How to complete this task: Write each entry out once more, please, precisely as shown.

########

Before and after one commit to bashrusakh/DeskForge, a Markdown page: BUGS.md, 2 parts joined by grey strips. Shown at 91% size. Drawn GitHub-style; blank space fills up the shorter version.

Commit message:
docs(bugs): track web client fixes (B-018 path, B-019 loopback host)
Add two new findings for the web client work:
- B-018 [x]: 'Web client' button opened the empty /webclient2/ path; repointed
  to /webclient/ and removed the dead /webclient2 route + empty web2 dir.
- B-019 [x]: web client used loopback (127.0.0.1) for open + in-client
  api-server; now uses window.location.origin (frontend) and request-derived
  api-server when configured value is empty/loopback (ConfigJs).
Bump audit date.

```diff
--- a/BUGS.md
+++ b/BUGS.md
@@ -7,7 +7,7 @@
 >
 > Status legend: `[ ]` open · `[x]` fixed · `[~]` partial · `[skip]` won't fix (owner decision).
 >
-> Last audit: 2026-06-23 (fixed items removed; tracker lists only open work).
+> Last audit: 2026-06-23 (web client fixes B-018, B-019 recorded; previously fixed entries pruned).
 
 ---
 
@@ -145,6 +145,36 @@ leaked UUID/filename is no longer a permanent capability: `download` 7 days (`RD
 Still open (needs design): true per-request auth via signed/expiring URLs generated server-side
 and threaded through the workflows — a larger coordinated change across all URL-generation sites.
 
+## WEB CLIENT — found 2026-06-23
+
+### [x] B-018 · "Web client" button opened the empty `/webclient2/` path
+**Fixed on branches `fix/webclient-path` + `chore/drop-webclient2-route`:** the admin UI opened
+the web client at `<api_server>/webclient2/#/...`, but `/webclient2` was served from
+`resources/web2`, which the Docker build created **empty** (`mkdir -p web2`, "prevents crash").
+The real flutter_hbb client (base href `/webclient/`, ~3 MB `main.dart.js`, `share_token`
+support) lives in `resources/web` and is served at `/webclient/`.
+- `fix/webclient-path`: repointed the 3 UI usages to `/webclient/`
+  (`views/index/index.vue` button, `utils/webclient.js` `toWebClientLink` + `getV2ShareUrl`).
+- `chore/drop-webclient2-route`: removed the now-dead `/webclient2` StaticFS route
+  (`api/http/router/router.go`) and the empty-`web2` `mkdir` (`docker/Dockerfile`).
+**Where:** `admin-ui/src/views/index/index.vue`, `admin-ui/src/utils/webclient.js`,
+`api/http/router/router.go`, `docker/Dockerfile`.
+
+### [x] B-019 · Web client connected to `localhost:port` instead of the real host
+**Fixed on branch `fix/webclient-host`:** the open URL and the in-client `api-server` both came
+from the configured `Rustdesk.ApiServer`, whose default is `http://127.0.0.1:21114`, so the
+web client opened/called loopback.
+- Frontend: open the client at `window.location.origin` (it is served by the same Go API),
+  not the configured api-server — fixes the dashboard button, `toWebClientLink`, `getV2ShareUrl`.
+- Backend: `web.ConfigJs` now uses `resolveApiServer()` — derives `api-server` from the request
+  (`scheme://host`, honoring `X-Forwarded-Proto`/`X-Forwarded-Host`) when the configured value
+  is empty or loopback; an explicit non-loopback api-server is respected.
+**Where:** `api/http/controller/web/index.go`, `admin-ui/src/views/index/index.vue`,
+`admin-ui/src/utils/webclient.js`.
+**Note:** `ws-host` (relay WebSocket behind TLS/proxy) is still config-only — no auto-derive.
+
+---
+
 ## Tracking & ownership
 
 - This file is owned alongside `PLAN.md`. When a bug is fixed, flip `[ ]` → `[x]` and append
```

########

Result of this exercise:
Before and after one commit to bashrusakh/DeskForge, a Markdown page: BUGS.md, 2 parts joined by grey strips. Shown at 91% size. Drawn GitHub-style; blank space fills up the shorter version.

Commit message:
docs(bugs): track web client fixes (B-018 path, B-019 loopback host)
Add two new findings for the web client work:
- B-018 [x]: 'Web client' button opened the empty /webclient2/ path; repointed
  to /webclient/ and removed the dead /webclient2 route + empty web2 dir.
- B-019 [x]: web client used loopback (127.0.0.1) for open + in-client
  api-server; now uses window.location.origin (frontend) and request-derived
  api-server when configured value is empty/loopback (ConfigJs).
Bump audit date.

```diff
--- a/BUGS.md
+++ b/BUGS.md
@@ -7,7 +7,7 @@
 >
 > Status legend: `[ ]` open · `[x]` fixed · `[~]` partial · `[skip]` won't fix (owner decision).
 >
-> Last audit: 2026-06-23 (fixed items removed; tracker lists only open work).
+> Last audit: 2026-06-23 (web client fixes B-018, B-019 recorded; previously fixed entries pruned).
 
 ---
 
@@ -145,6 +145,36 @@ leaked UUID/filename is no longer a permanent capability: `download` 7 days (`RD
 Still open (needs design): true per-request auth via signed/expiring URLs generated server-side
 and threaded through the workflows — a larger coordinated change across all URL-generation sites.
 
+## WEB CLIENT — found 2026-06-23
+
+### [x] B-018 · "Web client" button opened the empty `/webclient2/` path
+**Fixed on branches `fix/webclient-path` + `chore/drop-webclient2-route`:** the admin UI opened
+the web client at `<api_server>/webclient2/#/...`, but `/webclient2` was served from
+`resources/web2`, which the Docker build created **empty** (`mkdir -p web2`, "prevents crash").
+The real flutter_hbb client (base href `/webclient/`, ~3 MB `main.dart.js`, `share_token`
+support) lives in `resources/web` and is served at `/webclient/`.
+- `fix/webclient-path`: repointed the 3 UI usages to `/webclient/`
+  (`views/index/index.vue` button, `utils/webclient.js` `toWebClientLink` + `getV2ShareUrl`).
+- `chore/drop-webclient2-route`: removed the now-dead `/webclient2` StaticFS route
+  (`api/http/router/router.go`) and the empty-`web2` `mkdir` (`docker/Dockerfile`).
+**Where:** `admin-ui/src/views/index/index.vue`, `admin-ui/src/utils/webclient.js`,
+`api/http/router/router.go`, `docker/Dockerfile`.
+
+### [x] B-019 · Web client connected to `localhost:port` instead of the real host
+**Fixed on branch `fix/webclient-host`:** the open URL and the in-client `api-server` both came
+from the configured `Rustdesk.ApiServer`, whose default is `http://127.0.0.1:21114`, so the
+web client opened/called loopback.
+- Frontend: open the client at `window.location.origin` (it is served by the same Go API),
+  not the configured api-server — fixes the dashboard button, `toWebClientLink`, `getV2ShareUrl`.
+- Backend: `web.ConfigJs` now uses `resolveApiServer()` — derives `api-server` from the request
+  (`scheme://host`, honoring `X-Forwarded-Proto`/`X-Forwarded-Host`) when the configured value
+  is empty or loopback; an explicit non-loopback api-server is respected.
+**Where:** `api/http/controller/web/index.go`, `admin-ui/src/views/index/index.vue`,
+`admin-ui/src/utils/webclient.js`.
+**Note:** `ws-host` (relay WebSocket behind TLS/proxy) is still config-only — no auto-derive.
+
+---
+
 ## Tracking & ownership
 
 - This file is owned alongside `PLAN.md`. When a bug is fixed, flip `[ ]` → `[x]` and append
```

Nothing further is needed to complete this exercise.